A Lot or a Little?
What you will—and won't—find in this TV show.
It's made clear that Willy Falcon and Sal Magluta were committing crimes, but it also highlights the money that can be made and the lifestyles that can be lived if you're good at the job. The violence, corruption, and negative impact associated with the trade is downplayed.
Positive Role Models
Drug associates express limited regret for their past actions, while others express bitterness for law enforcement. Some talk about their loyalty to Willy Falcon and Sal Magluta, while others end up being government informants and witnesses.
Willy Falcon and Sal Magluta are first-generation immigrants from Cuba. The majority of people involved with the organization are Latino (and some self-identify as Cuban). Some women played major roles in what transpired.
Did we miss something on diversity? Suggest an update.
Violence & Scariness
Conversations about people being shot and murdered, and on occasion archive news footage features bloody scenes and covered dead bodies. Alleged hits on witnesses is a major theme. Sexual violence is also discussed; most of this violence is downplayed, however.
Did you know you can flag iffy content? Adjust limits for Violence & Scariness in your kid's entertainment guide.Get started
Sex, Romance & Nudity
Conversations include descriptions of dating, as well as sexual escapades with multiple women.
Did you know you can flag iffy content? Adjust limits for Sex, Romance & Nudity in your kid's entertainment guide.Get started
Words like "goddamn" and curses like "s--t" and "f--k" are used.
Did you know you can flag iffy content? Adjust limits for Language in your kid's entertainment guide.Get started
Products & Purchases
Images of Rolls-Royces, expensive speedboats, and other luxury vehicles, all of which are shown as part of the benefits of selling drugs.
Drinking, Drugs & Smoking
People talk about drinking, being drunk, and doing drugs, along with their role in the drug dealing business. Alcohol, cigarette smoking, and in one episode, a blunt is visible. Large cocaine cargoes are shown, and there are flashes of it being snorted. Anti-drug PSAs from the '80s feature vials of crack. All of this is offered within the context of the story.
Did you know you can flag iffy content? Adjust limits for Drinking, Drugs & Smoking in your kid's entertainment guide.Get started
Parents Need to Know

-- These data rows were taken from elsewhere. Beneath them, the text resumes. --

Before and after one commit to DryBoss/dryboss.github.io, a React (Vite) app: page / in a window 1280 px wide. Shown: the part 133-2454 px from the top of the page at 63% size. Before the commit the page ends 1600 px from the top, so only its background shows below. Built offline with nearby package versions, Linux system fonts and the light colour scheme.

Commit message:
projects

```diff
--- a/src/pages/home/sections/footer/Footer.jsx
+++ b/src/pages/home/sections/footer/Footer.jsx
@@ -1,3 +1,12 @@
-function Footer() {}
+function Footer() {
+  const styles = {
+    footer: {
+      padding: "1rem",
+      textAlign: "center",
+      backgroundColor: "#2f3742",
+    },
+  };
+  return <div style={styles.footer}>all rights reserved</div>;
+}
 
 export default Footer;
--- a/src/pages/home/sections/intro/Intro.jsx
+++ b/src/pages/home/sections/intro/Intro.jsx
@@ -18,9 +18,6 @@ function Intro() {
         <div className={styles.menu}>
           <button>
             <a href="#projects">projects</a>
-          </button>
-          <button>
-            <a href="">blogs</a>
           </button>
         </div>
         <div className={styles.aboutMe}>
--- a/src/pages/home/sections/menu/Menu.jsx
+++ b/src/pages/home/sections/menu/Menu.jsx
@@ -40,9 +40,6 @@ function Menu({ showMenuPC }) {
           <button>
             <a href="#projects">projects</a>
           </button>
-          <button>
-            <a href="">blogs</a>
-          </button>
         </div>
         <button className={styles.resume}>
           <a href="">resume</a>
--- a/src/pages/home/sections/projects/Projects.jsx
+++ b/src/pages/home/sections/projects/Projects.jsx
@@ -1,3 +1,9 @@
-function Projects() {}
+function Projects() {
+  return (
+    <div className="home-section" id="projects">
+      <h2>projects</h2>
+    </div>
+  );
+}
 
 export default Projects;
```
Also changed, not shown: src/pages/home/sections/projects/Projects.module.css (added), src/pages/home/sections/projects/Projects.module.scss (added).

Parents need to know that Cocaine Cowboys: The Kings of Miami is a documentary series about about the rise and fall of two powerful Miami drug kingpins between the 1970s and 1990s. As is common with narco-themed series, it features lots of archive footage of drug cargo (namely cocaine), and simulated images of drug use. There's strong sex talk, cursing, and images of people drinking, too. Despite conversations about people being shot and murdered, and archive news footage that features bloody scenes, the violence and damage associated with the drug wars are downplayed. Pitbull performs the series' theme song, which is about cocaine.

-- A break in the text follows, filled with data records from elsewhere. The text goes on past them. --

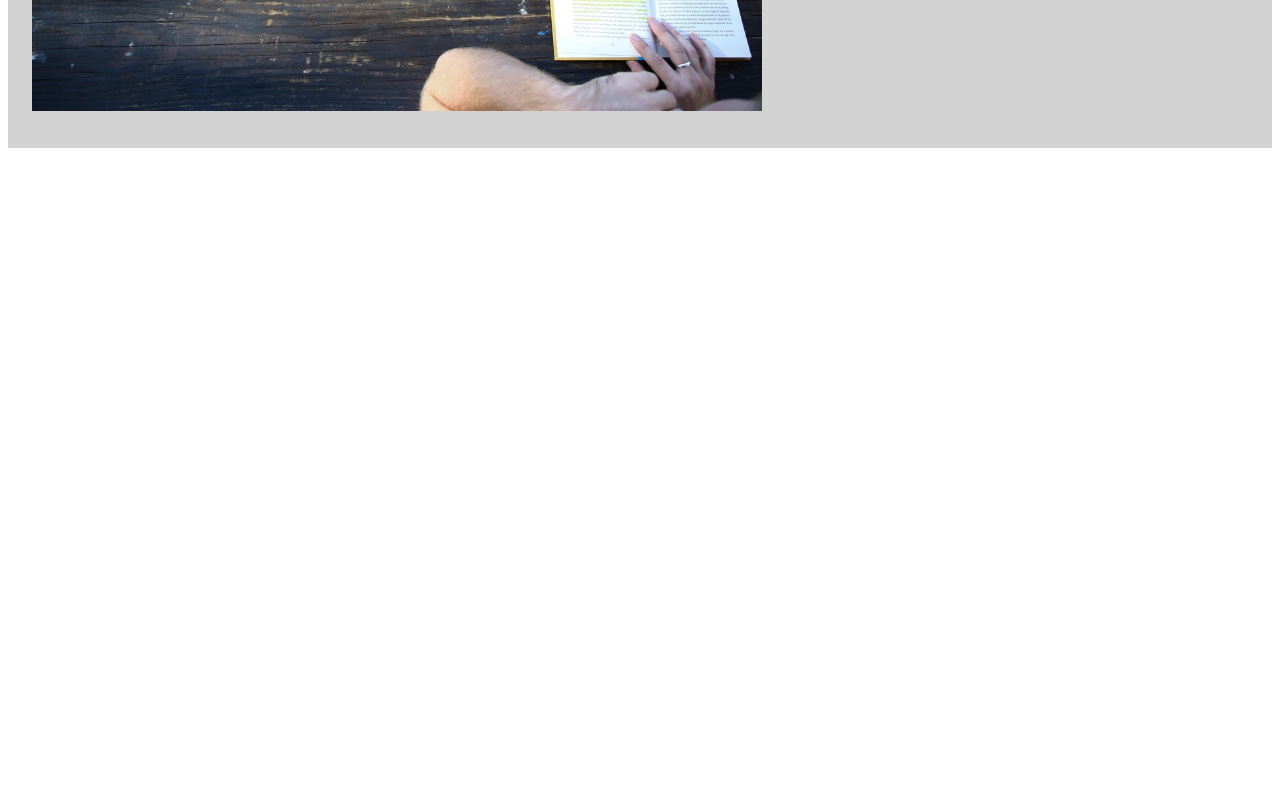
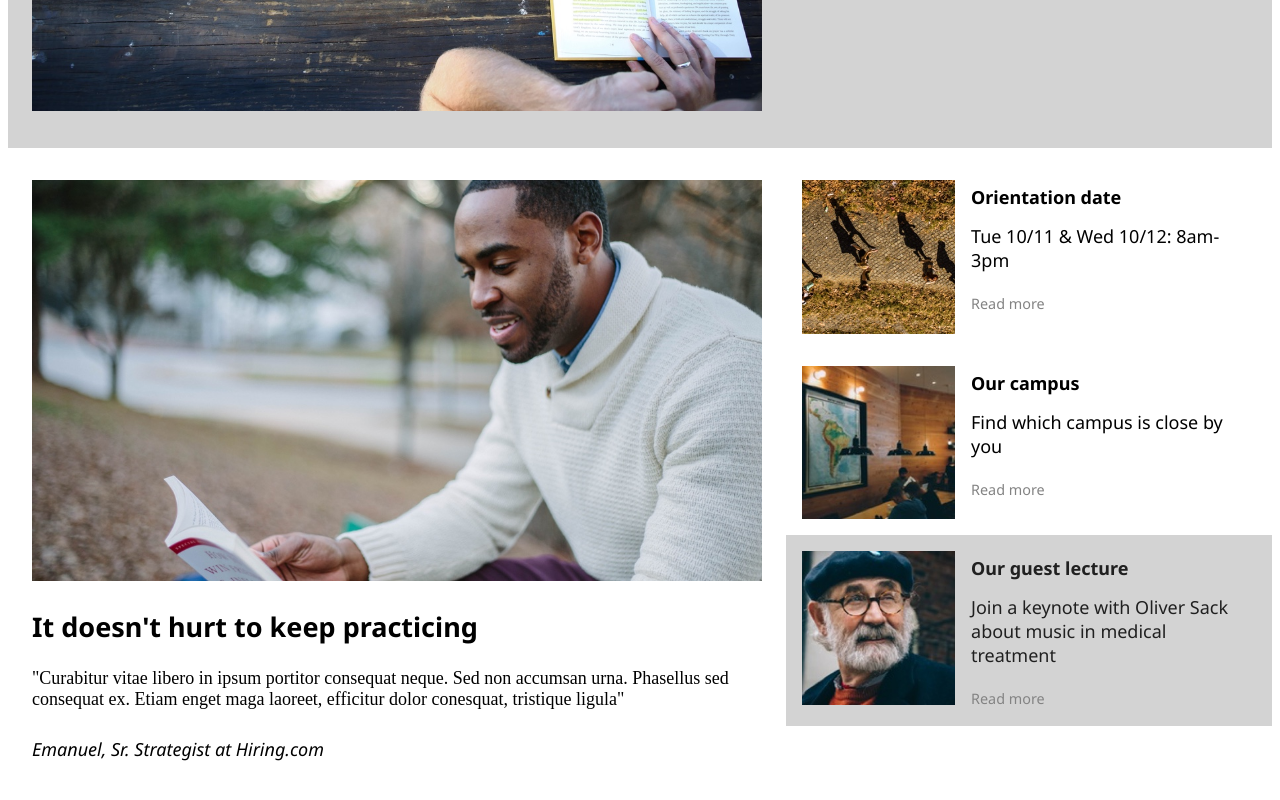
Before and after one commit to sflints/Colmar-Academy, a plain HTML site: page index.html in a window 1280 px wide. Shown: the part 534-1334 px from the top of the page. Before the commit the page ends 800 px from the top, so only its background shows below. Drawn offline with Linux system fonts and the light colour scheme.

Commit message:
Added the Practicing Section

```diff
--- a/index.html
+++ b/index.html
@@ -45,3 +45,50 @@
     </div>
   </div>
 </section>
+<!-- Keep Practicing Section -->
+<section id="keep-practicing" class="flex-box">
+  <div class="left-column desktop">
+    <img src="resources\images\information-main.jpg" alt="Student reading outside.">
+    <h2>It doesn't hurt to keep practicing</h2>
+    <blockquote>
+      &quot;Curabitur vitae libero in ipsum portitor consequat  neque. Sed non accumsan urna. Phasellus sed consequat ex. Etiam enget maga laoreet, efficitur dolor conesquat, tristique ligula&quot;
+    </blockquote>
+    <cite>Emanuel, Sr. Strategist at Hiring.com</cite>
+  </div>
+
+  <div class="right-column sides">
+    <div class="side">
+      <div class="image-container">
+        <img src="resources\images\information-orientation.jpg" alt="People walking." class="desktop">
+        <img src="resources\images\information-orientation-mobile.jpg" alt="People walking" class="mobile">
+      </div>
+      <div class="side-text">
+        <h1>Orientation date</h1>
+        <p>Tue 10/11 &amp; Wed 10/12: 8am-3pm</p>
+        <a href="#read">Read more</a>
+      </div>
+    </div>
+    <div class="side">
+      <div class="image-container">
+        <img src="resources\images\information-campus.jpg" alt="Students looking at maps" class="desktop">
+        <img src="resources\images\information-campus-mobile.jpg" alt="Students looking at maps" class="mobile">
+      </div>
+      <div class="side-text">
+        <h1>Our campus</h1>
+        <p>Find which campus is close by you</p>
+        <a href="#read">Read more</a>
+      </div>
+    </div>
+    <div class="side">
+      <div class="image-container">
+        <img src="resources\images\information-guest-lecture.jpg" alt="A photograph of Oliver Sack." class="desktop">
+        <img src="resources\images\information-guest-lecture-mobile.jpg" alt="A photograph of Oliver Sack." class="mobile">
+      </div>
+      <div class="side-text">
+        <h1>Our guest lecture</h1>
+        <p>Join a keynote with Oliver Sack about music in medical treatment</p>
+        <a href="#read">Read more</a>
+      </div>
+    </div>
+  </div>
+</section>
--- a/resources/css/style.css
+++ b/resources/css/style.css
@@ -1,3 +1,4 @@
+@import url('https://fonts.googleapis.com/css?family=Noto Serif|Noto Serif');
 html {
   font-size: 18px;
 }
@@ -13,6 +14,8 @@ body {
 .flex-box {
   display: flex;
 }
+
+
 /* Header */
 
 header {
@@ -90,7 +93,9 @@ section#learn-something {
 h1 {
     margin: 32px 0;
     font-size: 2rem;
+    font-weight: bold;
     line-height: 2.5rem;
+
 }
 
 h3 {
@@ -116,6 +121,71 @@ h3 {
   background-color: #fff;
   color: rgb(32,32,32);
 }
+/* ============================*/
+blockquote {
+  margin: 0;
+  font-family: "Noto-Serif", serif;
+}
+
+cite {
+  margin-top: 1.5rem;
+  display: block;
+}
+
+#keep-practicing {
+  padding-bottom: 32px;
+}
+
+#keep-practicing .right-column {
+  padding-left: 0;
+}
+
+.sides {
+  display: flex;
+  flex-direction: column;
+}
+
+.side {
+  display: flex;
+  padding: 16px;
+}
+
+.side:first-child {
+  margin-top: 16px;
+}
+
+.side:nth-child(3n+3) {
+  background-color: rgb(211,211,211);
+  color: rgb(32,32,32);
+}
+
+.side .image-container {
+  flex-basis: 35%;
+  margin: 0 16px 0 0;
+}
+
+.side-text {
+  flex-basis: 65%;
+  justify-content: center;
+}
+
+.side h1 {
+  margin: 8px 0;
+  font-size: 1rem;
+  line-height: 1;
+}
+
+.side a {
+  margin: 16px 0;
+  line-height: 1.5;
+  font-size: 0.8rem;
+  font-weight: lighter;
+}
+
+.image-container img {
+  width: 100%;
+}
+
 
 /* ============================*/
 .desktop {
@@ -135,3 +205,7 @@ h3 {
     display: block;
   }
 }
+
+.side-feature-text {
+    padding: 16px 16px 0;
+}
```
Lines whose indentation alone changed are shown as unchanged.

Is It Any Good?
The interesting six-part docuseries chronicles how Willy Falcon and Sal Magluta's became some of most powerful narco-traffickers of all time. But while it offers lots of details about how their empire was run, their dealings with seemingly inept law enforcement, and the legal antics that followed their arrests, the real draw to Cocaine Cowboys: The Kings of Miami are the upbeat interviews with some of the colorful former members of the organization. As these business associates and romantic partners (including Real Housewives of Miami cast member Alexia Echevarria) detail the events that transpired, they share candid, sometimes surprisingly upbeat narratives that highlight what the experience was like.
The cast's stories are engaging, and fans of narco-themed TV will find it worth the watch. But others will find it problematic that the drug trade and the role these folks had in it are romanticized. Much is made about the fact that Falcon and Magluta, as well as their network of wing men, were very young when they entered the business; they viewed what they were doing as "having fun" vs. committing major state and federal crimes. Furthermore, while it highlights the legal consequences of their actions, the harm done to the victims of their crimes is severely downplayed. This approach makes for some good TV entertainment, but fails to tell the whole story.
Did we miss something on diversity?
Research shows a connection between kids' healthy self-esteem and positive portrayals in media. That's why we've added a new "Diverse Representations" section to our reviews that will be rolling out on an ongoing basis. You can help us help kids by suggesting a diversity update.